An official website of the United States government

GTR Home > Tests > UBE3A Gene Sequencing


This is a clinical test intended for Help: Diagnosis, Mutation Confirmation, Risk Assessment, Screening

Clinical summary


Imported from GeneReviews

Angelman syndrome (AS) is characterized by severe developmental delay or intellectual disability, severe speech impairment, gait ataxia and/or tremulousness of the limbs, and unique behavior with an apparent happy demeanor that includes frequent laughing, smiling, and excitability. Microcephaly and seizures are also common. Developmental delays are first noted at around age six months; however, the unique clinical features of AS do not become manifest until after age one year.

Clinical features


Imported from Human Phenotype Ontology (HPO)

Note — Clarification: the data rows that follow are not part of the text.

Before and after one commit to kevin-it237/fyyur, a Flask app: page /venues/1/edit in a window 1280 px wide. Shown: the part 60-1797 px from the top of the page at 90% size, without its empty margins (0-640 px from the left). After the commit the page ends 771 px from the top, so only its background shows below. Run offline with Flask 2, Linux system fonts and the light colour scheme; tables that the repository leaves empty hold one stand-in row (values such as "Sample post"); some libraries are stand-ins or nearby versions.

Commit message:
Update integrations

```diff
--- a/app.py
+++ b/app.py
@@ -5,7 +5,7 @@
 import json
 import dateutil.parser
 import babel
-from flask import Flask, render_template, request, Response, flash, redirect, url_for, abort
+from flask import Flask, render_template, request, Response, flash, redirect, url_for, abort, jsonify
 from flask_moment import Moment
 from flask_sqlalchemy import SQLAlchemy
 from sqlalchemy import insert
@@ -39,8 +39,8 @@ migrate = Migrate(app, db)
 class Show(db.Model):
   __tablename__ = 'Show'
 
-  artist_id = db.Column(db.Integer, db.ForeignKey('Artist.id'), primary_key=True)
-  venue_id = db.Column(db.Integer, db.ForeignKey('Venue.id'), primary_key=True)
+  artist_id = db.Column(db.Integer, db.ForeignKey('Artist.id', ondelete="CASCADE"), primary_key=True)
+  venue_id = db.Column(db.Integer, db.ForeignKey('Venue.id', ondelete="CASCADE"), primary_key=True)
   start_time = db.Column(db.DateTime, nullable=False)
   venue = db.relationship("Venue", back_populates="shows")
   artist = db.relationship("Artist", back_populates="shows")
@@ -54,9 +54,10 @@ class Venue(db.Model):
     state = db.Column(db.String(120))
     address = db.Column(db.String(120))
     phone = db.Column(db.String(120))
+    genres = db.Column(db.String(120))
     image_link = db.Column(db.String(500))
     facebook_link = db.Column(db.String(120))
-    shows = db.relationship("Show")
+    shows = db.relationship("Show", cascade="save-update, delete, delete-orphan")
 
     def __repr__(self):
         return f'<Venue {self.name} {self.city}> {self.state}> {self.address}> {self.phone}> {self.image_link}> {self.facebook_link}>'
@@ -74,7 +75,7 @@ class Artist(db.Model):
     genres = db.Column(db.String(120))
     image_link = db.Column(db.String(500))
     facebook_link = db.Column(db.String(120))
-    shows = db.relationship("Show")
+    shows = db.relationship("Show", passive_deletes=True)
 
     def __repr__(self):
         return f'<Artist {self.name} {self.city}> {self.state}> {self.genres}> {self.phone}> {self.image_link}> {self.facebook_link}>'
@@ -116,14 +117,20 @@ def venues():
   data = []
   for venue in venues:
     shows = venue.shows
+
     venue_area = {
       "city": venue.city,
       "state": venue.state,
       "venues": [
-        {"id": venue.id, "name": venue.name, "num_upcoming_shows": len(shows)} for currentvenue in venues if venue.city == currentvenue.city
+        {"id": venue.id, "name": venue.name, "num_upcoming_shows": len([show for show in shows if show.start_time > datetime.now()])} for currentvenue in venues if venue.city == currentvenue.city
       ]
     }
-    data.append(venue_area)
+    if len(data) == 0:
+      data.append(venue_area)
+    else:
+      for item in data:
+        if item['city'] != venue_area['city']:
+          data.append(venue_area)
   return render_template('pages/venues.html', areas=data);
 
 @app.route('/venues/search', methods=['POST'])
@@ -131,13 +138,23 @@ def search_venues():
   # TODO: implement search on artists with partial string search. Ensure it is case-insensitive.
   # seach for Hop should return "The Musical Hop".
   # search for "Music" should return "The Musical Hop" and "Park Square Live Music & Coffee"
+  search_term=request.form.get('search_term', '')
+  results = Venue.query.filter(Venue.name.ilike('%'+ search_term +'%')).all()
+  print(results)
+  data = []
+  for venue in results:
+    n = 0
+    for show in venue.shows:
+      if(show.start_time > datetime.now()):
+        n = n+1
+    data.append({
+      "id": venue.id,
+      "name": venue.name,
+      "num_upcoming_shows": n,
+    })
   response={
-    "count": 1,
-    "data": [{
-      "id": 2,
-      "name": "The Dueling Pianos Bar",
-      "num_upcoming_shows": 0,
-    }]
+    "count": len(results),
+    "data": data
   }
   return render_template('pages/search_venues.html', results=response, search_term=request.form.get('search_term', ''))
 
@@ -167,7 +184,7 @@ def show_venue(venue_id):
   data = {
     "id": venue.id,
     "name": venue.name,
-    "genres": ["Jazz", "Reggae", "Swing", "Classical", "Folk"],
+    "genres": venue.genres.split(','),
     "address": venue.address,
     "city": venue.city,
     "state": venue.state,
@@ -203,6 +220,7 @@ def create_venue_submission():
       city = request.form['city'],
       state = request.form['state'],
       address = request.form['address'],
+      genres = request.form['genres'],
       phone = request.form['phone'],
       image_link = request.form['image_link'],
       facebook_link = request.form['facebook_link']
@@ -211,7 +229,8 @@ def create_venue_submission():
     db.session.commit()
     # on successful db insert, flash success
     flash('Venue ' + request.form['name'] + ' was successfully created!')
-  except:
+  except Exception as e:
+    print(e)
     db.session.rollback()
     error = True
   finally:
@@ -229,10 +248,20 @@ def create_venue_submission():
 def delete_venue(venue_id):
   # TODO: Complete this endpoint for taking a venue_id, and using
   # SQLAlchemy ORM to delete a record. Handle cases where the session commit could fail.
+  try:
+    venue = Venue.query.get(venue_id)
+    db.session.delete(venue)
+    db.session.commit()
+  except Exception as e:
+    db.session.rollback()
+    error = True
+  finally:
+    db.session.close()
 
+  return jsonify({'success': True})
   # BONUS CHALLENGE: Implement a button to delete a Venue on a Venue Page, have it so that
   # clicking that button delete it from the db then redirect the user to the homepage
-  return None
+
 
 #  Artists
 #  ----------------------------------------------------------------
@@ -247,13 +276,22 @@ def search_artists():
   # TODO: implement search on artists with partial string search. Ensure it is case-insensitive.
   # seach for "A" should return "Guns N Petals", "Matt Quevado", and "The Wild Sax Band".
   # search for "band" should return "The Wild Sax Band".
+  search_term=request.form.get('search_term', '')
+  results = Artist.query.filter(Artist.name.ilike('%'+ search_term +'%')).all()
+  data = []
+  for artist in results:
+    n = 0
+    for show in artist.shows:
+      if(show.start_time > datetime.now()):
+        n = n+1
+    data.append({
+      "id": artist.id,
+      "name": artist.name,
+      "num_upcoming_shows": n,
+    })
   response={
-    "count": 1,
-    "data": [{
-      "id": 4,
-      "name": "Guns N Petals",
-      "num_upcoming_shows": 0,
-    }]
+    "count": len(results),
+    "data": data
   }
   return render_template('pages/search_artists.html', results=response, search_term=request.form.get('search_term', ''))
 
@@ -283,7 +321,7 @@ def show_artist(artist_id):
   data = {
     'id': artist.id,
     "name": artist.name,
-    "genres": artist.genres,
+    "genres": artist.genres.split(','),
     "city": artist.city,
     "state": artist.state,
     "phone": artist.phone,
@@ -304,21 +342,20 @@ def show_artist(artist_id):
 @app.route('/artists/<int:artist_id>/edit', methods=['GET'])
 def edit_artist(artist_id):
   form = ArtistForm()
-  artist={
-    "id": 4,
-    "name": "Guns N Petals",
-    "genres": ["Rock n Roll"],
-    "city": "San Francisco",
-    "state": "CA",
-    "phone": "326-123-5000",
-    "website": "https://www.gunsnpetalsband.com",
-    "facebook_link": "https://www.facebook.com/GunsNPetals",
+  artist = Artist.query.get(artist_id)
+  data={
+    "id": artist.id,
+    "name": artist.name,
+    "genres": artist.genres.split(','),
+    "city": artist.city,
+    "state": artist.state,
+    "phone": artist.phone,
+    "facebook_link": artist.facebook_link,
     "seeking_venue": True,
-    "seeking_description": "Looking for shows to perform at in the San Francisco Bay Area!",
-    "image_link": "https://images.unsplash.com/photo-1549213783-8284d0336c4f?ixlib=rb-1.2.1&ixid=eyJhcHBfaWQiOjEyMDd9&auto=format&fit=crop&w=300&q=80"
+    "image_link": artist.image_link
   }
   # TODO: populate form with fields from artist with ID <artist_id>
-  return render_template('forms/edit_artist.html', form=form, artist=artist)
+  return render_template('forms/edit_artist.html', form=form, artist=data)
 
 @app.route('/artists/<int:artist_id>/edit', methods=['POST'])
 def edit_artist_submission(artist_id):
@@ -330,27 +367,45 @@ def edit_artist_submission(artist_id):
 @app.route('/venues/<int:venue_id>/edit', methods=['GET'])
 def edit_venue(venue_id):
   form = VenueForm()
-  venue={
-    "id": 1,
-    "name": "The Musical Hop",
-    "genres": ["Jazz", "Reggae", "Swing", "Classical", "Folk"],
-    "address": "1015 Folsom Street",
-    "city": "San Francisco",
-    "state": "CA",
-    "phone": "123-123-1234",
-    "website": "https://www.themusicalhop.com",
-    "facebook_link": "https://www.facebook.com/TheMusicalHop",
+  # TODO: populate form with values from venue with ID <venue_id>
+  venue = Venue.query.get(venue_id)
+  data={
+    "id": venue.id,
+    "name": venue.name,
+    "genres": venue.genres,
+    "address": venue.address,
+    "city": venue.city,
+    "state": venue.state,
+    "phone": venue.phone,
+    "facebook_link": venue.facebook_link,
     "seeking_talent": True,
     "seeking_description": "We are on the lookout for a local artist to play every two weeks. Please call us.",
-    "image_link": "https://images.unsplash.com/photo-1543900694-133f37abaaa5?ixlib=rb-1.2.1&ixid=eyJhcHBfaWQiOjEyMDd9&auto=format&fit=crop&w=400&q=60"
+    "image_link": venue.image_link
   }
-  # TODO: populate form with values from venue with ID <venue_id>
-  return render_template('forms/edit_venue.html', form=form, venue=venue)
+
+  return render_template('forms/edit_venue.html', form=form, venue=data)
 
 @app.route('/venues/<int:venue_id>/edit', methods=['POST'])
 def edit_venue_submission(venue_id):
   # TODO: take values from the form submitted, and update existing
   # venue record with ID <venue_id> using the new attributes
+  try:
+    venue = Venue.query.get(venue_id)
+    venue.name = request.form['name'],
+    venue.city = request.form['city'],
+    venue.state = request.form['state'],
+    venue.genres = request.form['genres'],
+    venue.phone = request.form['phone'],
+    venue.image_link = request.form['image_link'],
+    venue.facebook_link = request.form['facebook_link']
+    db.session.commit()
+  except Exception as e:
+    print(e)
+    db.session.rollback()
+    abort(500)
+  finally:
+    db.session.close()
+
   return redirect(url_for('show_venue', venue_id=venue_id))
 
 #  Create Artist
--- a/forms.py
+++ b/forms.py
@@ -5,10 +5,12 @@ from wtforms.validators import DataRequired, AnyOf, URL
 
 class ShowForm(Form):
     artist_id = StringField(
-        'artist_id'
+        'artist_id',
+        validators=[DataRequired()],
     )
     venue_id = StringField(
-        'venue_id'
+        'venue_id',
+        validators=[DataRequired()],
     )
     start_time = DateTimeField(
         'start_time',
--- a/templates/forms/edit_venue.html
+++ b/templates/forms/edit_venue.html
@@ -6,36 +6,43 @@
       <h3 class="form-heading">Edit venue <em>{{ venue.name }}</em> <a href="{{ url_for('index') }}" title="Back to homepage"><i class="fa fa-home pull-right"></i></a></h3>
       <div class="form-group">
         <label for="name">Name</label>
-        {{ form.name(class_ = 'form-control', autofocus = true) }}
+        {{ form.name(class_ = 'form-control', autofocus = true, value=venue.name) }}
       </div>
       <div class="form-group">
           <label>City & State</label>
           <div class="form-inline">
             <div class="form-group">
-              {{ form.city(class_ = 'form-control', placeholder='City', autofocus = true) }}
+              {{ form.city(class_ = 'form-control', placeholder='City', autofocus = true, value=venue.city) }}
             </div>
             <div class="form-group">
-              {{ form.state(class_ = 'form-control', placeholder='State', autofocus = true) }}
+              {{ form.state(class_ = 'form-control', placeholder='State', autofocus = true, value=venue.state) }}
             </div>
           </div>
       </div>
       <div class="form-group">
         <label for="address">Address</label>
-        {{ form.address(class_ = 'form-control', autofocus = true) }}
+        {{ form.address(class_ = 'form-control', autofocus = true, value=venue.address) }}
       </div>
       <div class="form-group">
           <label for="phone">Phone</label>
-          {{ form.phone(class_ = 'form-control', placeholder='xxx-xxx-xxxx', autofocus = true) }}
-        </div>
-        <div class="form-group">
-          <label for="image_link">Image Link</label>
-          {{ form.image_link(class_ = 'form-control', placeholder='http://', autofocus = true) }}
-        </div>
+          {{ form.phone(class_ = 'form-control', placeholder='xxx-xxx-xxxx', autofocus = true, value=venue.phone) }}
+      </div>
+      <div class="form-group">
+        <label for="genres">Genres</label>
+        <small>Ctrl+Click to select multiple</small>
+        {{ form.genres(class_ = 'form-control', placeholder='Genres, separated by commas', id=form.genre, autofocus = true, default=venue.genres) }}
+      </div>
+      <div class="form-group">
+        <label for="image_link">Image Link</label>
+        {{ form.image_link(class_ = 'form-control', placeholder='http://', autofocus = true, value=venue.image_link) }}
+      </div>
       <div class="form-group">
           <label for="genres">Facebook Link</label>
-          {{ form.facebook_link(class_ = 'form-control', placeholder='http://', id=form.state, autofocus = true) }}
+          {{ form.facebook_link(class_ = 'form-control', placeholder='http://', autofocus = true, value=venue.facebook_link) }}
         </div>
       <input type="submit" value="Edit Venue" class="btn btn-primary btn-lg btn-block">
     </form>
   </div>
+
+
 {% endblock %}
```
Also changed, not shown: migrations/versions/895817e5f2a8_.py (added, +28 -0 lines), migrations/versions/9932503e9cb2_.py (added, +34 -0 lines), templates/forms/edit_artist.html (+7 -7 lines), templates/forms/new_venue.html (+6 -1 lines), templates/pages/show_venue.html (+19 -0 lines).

  • Cerebellar ataxia
  • Constipation
  • Drooling
  • Exotropia
  • Macroglossia
  • Wide mouth
  • Hypotonia
  • Myopia
  • Nystagmus
  • Obesity
  • Scoliosis
  • Seizure
  • Intellectual disability, severe
  • Strabismus
  • EEG abnormality
  • Hyperreflexia
  • Hypopigmentation of the skin
  • Brachycephaly
  • Clumsiness
  • Limb tremor
  • Hypoplasia of the maxilla
  • Protruding tongue
  • Delayed ability to walk
  • Mandibular prognathia
  • Deeply set eye
  • Hyperactivity
  • Secondary microcephaly
  • Global developmental delay
  • Blue irides
  • Broad-based gait
  • Flat occiput
  • Paroxysmal bursts of laughter
  • Progressive gait ataxia
  • Widely spaced teeth
  • Intellectual disability, progressive
  • Fair hair
  • Motor delay
  • Absent speech
  • Happy demeanor
  • Generalized hypotonia
  • Feeding difficulties in infancy
  • Cerebral cortical atrophy
  • Sleep-wake cycle disturbance
Show all

Conditions tested

Target population


Patients with a diagnosis of Angelman syndrome


Not provided

Clinical validity


Not provided

Clinical utility


Establish or confirm diagnosis

IMPORTANT NOTE: NIH does not independently verify information submitted to the GTR; it relies on submitters to provide information that is accurate and not misleading. NIH makes no endorsements of tests or laboratories listed in the GTR. GTR is not a substitute for medical advice. Patients and consumers with specific questions about a genetic test should contact a health care provider or a genetics professional.